• Task instructions: If "script" shows up in a line of the material, return that line.

• Given data:

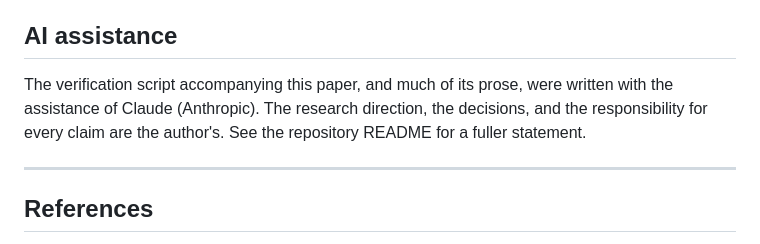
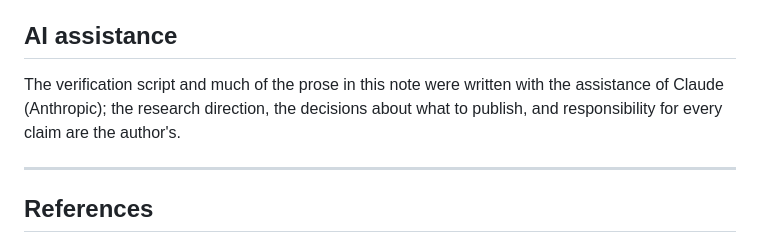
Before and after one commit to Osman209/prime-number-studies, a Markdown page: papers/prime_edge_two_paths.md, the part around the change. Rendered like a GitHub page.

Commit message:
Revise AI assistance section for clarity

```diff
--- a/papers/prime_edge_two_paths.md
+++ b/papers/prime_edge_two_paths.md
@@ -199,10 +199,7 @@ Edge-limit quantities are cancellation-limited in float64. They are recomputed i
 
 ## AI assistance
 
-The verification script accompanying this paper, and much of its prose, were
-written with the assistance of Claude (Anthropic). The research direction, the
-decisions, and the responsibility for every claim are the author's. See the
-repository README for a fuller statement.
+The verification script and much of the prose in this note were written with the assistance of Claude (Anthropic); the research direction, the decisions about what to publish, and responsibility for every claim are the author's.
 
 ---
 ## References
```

• Solution:
-The verification script accompanying this paper, and much of its prose, were
+The verification script and much of the prose in this note were written with the assistance of Claude (Anthropic); the research direction, the decisions about what to publish, and responsibility for every claim are the author's.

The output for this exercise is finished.